For a physical key, they’ll either need to get the key code (cutting pattern) from the dealer, or they can in some cases pick and decode the physical lock.
For electronic keys, whatever body controller handles it will have a list of which valid key codes can be used. Often there is about 10 slots available, the first few come with the car, and the remainders are for spares. This list of keys will be in the car, and also on the dealer’s database.
Order from a dealer, and they’ll look up a valid code and program it into a new key.
They don’t have them ready made and trays of spares for each car, they’ll be made from blanks if and when they are needed.
For the aftermarket, they’d go into whatever module has the codes, find a valid set and program into a new key too.

Anonymous 0 Comments

There are databases of what keys were assigned to which car from the manufacturer. The manufacturers give access to some locksmiths. This access is audited so if your car is reported stolen the manufacturers will be able to check if any locksmith have accessed the information lately and report this findings to the police.

There are also ways to decode the lock to get the shape of the key. You first pick the lock and then with a guage check how long the pins in the lock is. These measurements can then be transfered to a key blank which then gets cut to the shape that fits the lock. For the electronic lock there are usually ways of reprogramming the car using the physical key. Of course this does not work on modern cars without physical keys, only electronic ones.

Anonymous 0 Comments

There are a lot of ways that this works. Sometimes they’re just looking it up and seeing what the manufacturer says it should be. Other times they’re just looking at the lock cylinder for the profile ANY the code printed on the cylinder itself. If you’ve replaced the cylinder it may even be written down by the helpful guy who did it previously to make sure that any future locksmith could figure it out real fast.

This is for physical keys, if you mean just electronic keys those are pretty generic. You need the right kind of key but there aren’t many of them and it’s pretty well registered. If you have an electronic key controlling everything(IE if you have the same key as another car but yours won’t work in their vehicle, now you know why), they’re just connecting to the car to register an ‘official’ key with the right code. You’ll know they are doing this if they call a dealership or they have to plug something into the communication ports of the car.

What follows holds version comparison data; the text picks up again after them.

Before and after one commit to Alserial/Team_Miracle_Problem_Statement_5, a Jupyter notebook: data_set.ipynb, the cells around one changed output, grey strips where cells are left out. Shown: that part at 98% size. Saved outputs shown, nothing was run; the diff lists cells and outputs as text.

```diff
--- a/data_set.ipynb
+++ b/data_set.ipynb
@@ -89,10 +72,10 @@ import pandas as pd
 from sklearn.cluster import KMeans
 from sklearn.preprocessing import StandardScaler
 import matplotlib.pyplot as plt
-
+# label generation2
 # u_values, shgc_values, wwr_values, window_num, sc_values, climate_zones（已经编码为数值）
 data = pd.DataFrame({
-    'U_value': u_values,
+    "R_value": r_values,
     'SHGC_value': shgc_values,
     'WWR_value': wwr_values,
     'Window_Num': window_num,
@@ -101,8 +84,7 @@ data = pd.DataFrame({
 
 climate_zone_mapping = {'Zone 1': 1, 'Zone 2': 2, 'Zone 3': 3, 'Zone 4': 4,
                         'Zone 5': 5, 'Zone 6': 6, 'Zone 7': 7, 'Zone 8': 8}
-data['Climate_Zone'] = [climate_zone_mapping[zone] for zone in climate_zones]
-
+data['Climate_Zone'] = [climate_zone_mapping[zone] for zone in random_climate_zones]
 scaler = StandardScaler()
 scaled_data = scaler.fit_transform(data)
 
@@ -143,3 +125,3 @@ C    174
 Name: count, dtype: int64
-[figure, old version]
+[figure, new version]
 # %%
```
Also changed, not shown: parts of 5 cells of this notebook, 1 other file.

The keys are pretty standard in length/shape/etc and these are well known and documented. There are even devices for physical locks that can probe and tell you what the correct cut would be for a specific key.

Anonymous 0 Comments

True story…a friend borrowed my vehicle and I used their’s to go to Ft. Lauderdale from Louisiana. Lost the keys on a boat tour. When I got back I called the local Honda dealership, gave them the VIN, and by the time I could get a cab to the dealership, the key was ready. $3. Great deal and no ID required.